In this interestingly complex political space, new alliances are being stitched together and the PML-N is working hard to expand its support base. In Punjab, Nawaz’s most significant political rival Imran Khan’s PTI stands stranded and appears less threatening. The Jamait Ulema-e-Islam (JUI-F) has agreed with Nawaz’s party for seat adjustment and close collaboration in Punjab. Apart from this, the two parties have also reportedly agreed on seat adjustments in Balochistan and Khyber Pakhtunkhwa.
In an interesting but not unforeseen move, an alliance has been formed between PML-N and the Karachi-based Muttahida Qaumi Movement Pakistan (MQM-P) in Sindh, and more specifically, in the provincial capital of Karachi. PML-N appears confident of giving a strong opposition to PPP in Sindh with the cooperation from MQM-P and Grand Democratic Alliance (GDA).
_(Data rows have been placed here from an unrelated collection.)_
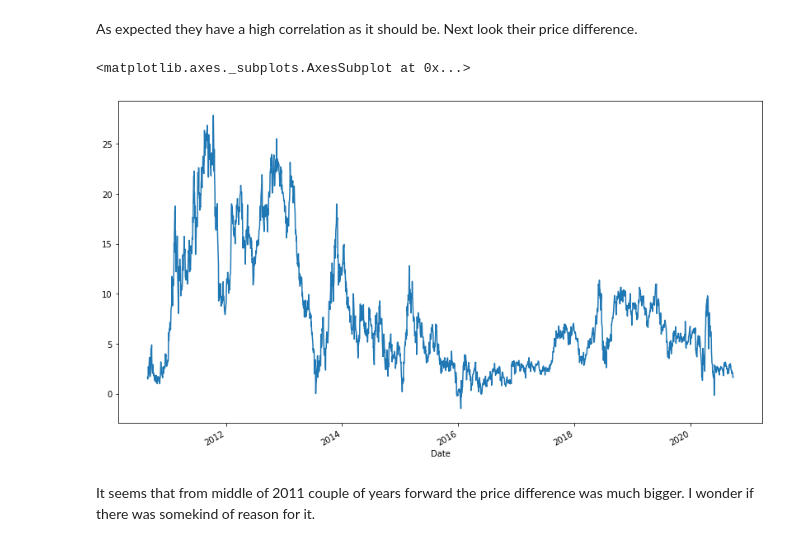
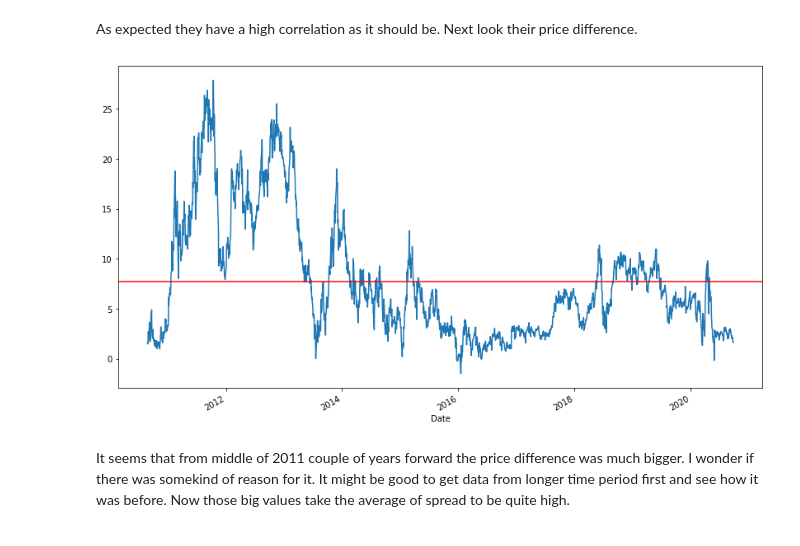
Before and after one commit to sarogov/basic-stock-analysis, a Jupyter notebook: Analysis for pair trading.ipynb, the cells around one changed output. Drawn from its saved outputs; the diff is of its cells as text; code cells hidden in the pictures.

Commit message:
Added mean for the last visualization.

```diff
--- a/Analysis for pair trading.ipynb
+++ b/Analysis for pair trading.ipynb
@@ -283,8 +283,8 @@ As expected they have a high correlation as it should be. Next look their price
 wti_brent_fut['Difference']=wti_brent_fut['Brent']-wti_brent_fut['WTI']
 # %%
 wti_brent_fut['Difference'].plot(figsize=(14,8))
+plt.axhline(wti_brent_fut['Difference'].mean(), c='red');
 # %% [output]
-<matplotlib.axes._subplots.AxesSubplot at 0x...>
-[figure, old version]
+[figure, new version]
 # %% [markdown]
-It seems that from middle of 2011 couple of years forward the price difference was much bigger. I wonder if there was somekind of reason for it.
+It seems that from middle of 2011 couple of years forward the price difference was much bigger. I wonder if there was somekind of reason for it. It might be good to get data from longer time period first and see how it was before. Now those big values take the average of spread to be quite high.
```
In Balochistan, where electables play a critical role in elections, Nawaz Sharif visited Quetta on the invitation of Sardars of Balochistan. PML-N is expecting the support of over 20 electables in Balochistan. While the political stage is being set for PNL-N’s victory in the upcoming elections with the establishment’s approbations, PPP appears frustrated and has been complaining that it is not getting a level playing field.
The Pakistan military’s powers have been expanded after May 9th and the much debated and controversial amendments- The Army Amendment Act and the Official Secrets Act, grant unquestionable powers to the military. The ruling of the Supreme Court, allowing the trial of civilians by military courts, will further tighten the state’s control on the political landscape and its ability to coerce anti-state voices or behaviour.
While the political environment in Pakistan paves the way for another dent in the democratic process, the military is working towards fetching foreign investments and reviving critical strategic relationships. The newly formed Special Investment Facilitation Council (SIFC), has given the military an additional institutionalised role (along with the civilian leadership) in the decision-making related to facilitating fast-track foreign investment without hurdles of bureaucratic delays.
General Asim Munir’s recent visit to the United States in December has generated debate on the dynamics of the US-Pakistan relations. Pakistan’s relations with Washington have been critical in defining the contours of its foreign policy. The current phase of bilateral relations is focused more on non-traditional security threats. However, Pakistan has been keen to revive the security dynamics in the relationship which serves the strategic objectives of the generals in Pakistan.
With the military’s expanded powers and the state using draconian measures to curb anti-state/establishment voices, the credibility of the 2024 elections remains questionable and it’s once again a full circle for Pakistan where the selected leader is likely to be elected in a military-dictated electoral exercise.
(Disclaimer: The views and opinions expressed in this article are those of the author and do not necessarily reflect the position of the Centre for Air Power Studies [CAPS])